A New Solution to an Old Problem: School Integration

During the 1950s and 1960s, Dr. Martin Luther King Jr. and other leaders of the civil rights movement fought to integrate public schools in the South as a matter of racial justice.

Today's advocates for school integration are marching to a strikingly new beat. Now, federal, state and local policymakers of all races across the US are clamoring to integrate schools in order to achieve socioeconomic diversity -- not only as a matter of social justice and constitutional compliance, but also on the grounds that socioeconomic diversity and academic excellence go hand-in-hand.

We are not surprised when education researchers and sociologists both cite strong evidence that a school's socioeconomic profile is a significant predictor of how well a student will perform academically. Virtually all failing schools in the country are high-poverty schools with low-test scores, high expulsion rates, low graduation rates and low attendance rates.

What perhaps is surprising, however, is new anecdotal and empirical evidence of the positive effects of nonwhite educators for children of all backgrounds. Gloria Ladson-Billings, an African American professor of urban education at the University of Wisconsin-Madison, put it this way: "I want to suggest that there is something that may be even more important than black students having black teachers and that is white students having black teachers!"

Most surprising of all is growing evidence that growing numbers of charter schools are the leading champions of socioeconomic diversity and integration. Why is this happening? How do these schools achieve diversity? Is socioeconomic diversity within the school promoting social diversity outside the school? In a landmark study of diverse charter schools, researchers from Teachers College, Columbia University have set out to answer these questions.

In the past, charter schools tended to be more racially segregated than traditional public schools. In fact, charters were often criticized for exacerbating patterns of segregation by race, class and family background. But times are a-changing. Charter schools are increasingly using their autonomy to decide which students get preferences in their lotteries (by zip code), how students are taught, and who teaches at the school.

So why are charter schools choosing to become more diverse? In many cases, the founders think of diversity as a valued good. Diversity represents a broadly democratic ideal and is worth pursuing on its own merits.

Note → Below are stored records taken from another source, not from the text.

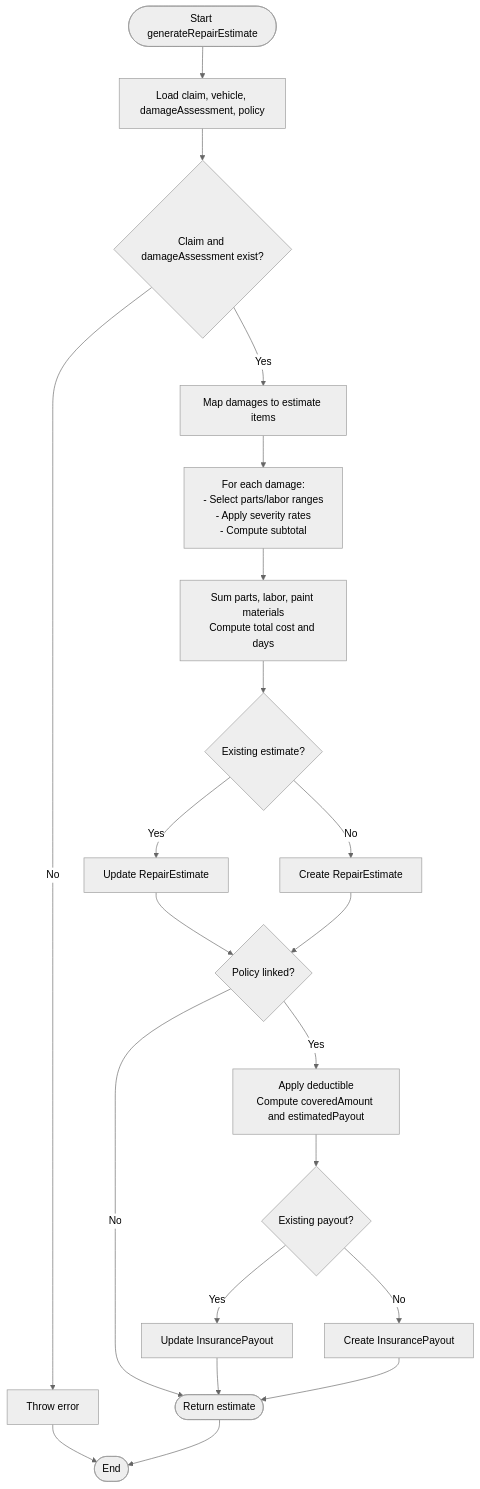
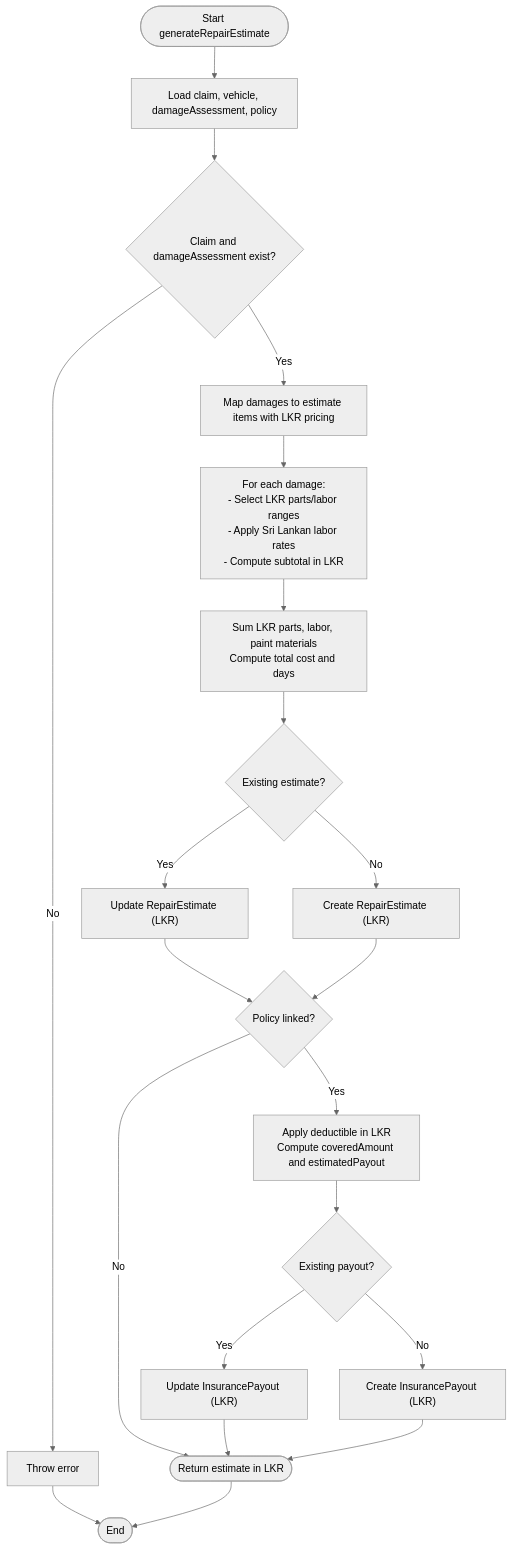
One commit to NaveenHiranya/Smart-Vehicle-Insurance-Claim-System changed the third of 6 diagrams in .qoder/repowiki/en/content/Backend Documentation/Business Logic & Services/Repair Estimate Service.md. Above: the diagram before and after it, drawn with Mermaid (neutral theme). The commit also changed other lines of this file and 9 other files, not shown here.

````diff
--- a/.qoder/repowiki/en/content/Backend Documentation/Business Logic & Services/Repair Estimate Service.md
+++ b/.qoder/repowiki/en/content/Backend Documentation/Business Logic & Services/Repair Estimate Service.md
@@ -149,23 +176,23 @@
 ```mermaid
 flowchart TD
 Start(["Start generateRepairEstimate"]) --> LoadClaim["Load claim, vehicle, damageAssessment, policy"]
 LoadClaim --> Validate{"Claim and damageAssessment exist?"}
 Validate --> |No| Error["Throw error"]
-Validate --> |Yes| MapDamages["Map damages to estimate items"]
-MapDamages --> CalcItem["For each damage:<br/>- Select parts/labor ranges<br/>- Apply severity rates<br/>- Compute subtotal"]
-CalcItem --> Totals["Sum parts, labor, paint materials<br/>Compute total cost and days"]
+Validate --> |Yes| MapDamages["Map damages to estimate items with LKR pricing"]
+MapDamages --> CalcItem["For each damage:<br/>- Select LKR parts/labor ranges<br/>- Apply Sri Lankan labor rates<br/>- Compute subtotal in LKR"]
+CalcItem --> Totals["Sum LKR parts, labor, paint materials<br/>Compute total cost and days"]
 Totals --> Persist{"Existing estimate?"}
-Persist --> |Yes| UpdateEstimate["Update RepairEstimate"]
-Persist --> |No| CreateEstimate["Create RepairEstimate"]
+Persist --> |Yes| UpdateEstimate["Update RepairEstimate (LKR)"]
+Persist --> |No| CreateEstimate["Create RepairEstimate (LKR)"]
 UpdateEstimate --> PayoutCheck{"Policy linked?"}
 CreateEstimate --> PayoutCheck
-PayoutCheck --> |Yes| CalcPayout["Apply deductible<br/>Compute coveredAmount and estimatedPayout"]
-PayoutCheck --> |No| Done(["Return estimate"])
+PayoutCheck --> |Yes| CalcPayout["Apply deductible in LKR<br/>Compute coveredAmount and estimatedPayout"]
+PayoutCheck --> |No| Done(["Return estimate in LKR"])
 CalcPayout --> PersistPayout{"Existing payout?"}
-PersistPayout --> |Yes| UpdatePayout["Update InsurancePayout"]
-PersistPayout --> |No| CreatePayout["Create InsurancePayout"]
+PersistPayout --> |Yes| UpdatePayout["Update InsurancePayout (LKR)"]
+PersistPayout --> |No| CreatePayout["Create InsurancePayout (LKR)"]
 UpdatePayout --> Done
 CreatePayout --> Done
 Error --> End(["End"])
 Done --> End
 ```
````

As Diane Tavenner, founder of Summit Public Schools, said:

I came from a low-income household and had lots of opportunities given to me through public education. I now see that many of my pathways are closed. The intentionally diverse charter model is one way that we can provide equitable opportunities for all students.

Others who start diverse charter schools consider diversity as a necessary means to promote and attain higher student academic standards. In all 21 schools we studied, SES diversity was front and center in the school mission.

So how do these schools work? For diverse charters to succeed they must not only attract but also retain a diverse student population. In the 43 states and D.C. with charter laws, most schools decide on their own where to locate their school. They search for diverse communities with diverse feeder schools, or locate on the border of at least two relatively homogeneous communities (e.g., urban, suburban or more affluent, less affluent). We were surprised to learn that white, privileged families were attracted to the progressive education programs of diverse charters, so outreach and recruitment targets low-income families.

As mentioned earlier, charter schools can design their own education programs and yes, they do decide to do things differently. For one thing, there are high expectations for all students. Nearly all diverse charters offer a college prep curriculum that is taken by everyone. Some of the high schools offer an open enrollment honors program, which allows students to opt in; others require all students to take a few designated APs. We did not find any ability-tracking by classroom. However, within classrooms, ability-grouping, differentiated instruction, and computer-assisted/personalized instruction were all used to help students keep pace with course material. Student discipline in our sample schools featured the principles of restorative justice which helped diminish the rate of student suspensions.

Finally, are diverse charter schools producing new social relationships? In surveys of students, the majority across all SES levels agreed they have a diverse group of friends and that they often hang out with kids from different backgrounds outside of school. This finding was confirmed in the parent survey. Their children often socialized at school with students from various socio-economic backgrounds.

Are diverse charter schools the wave of the future in public education? By definition, schools of choice located in urban neighborhoods have the flexibility to enroll diverse students by drawing from different communities outside of catchment (or attendance) areas that have high concentrations of poverty -- an option not available to traditional public schools.

Until all public schools have that option, the likelihood of achieving socioeconomic integration throughout all urban schools seems very dim, indeed.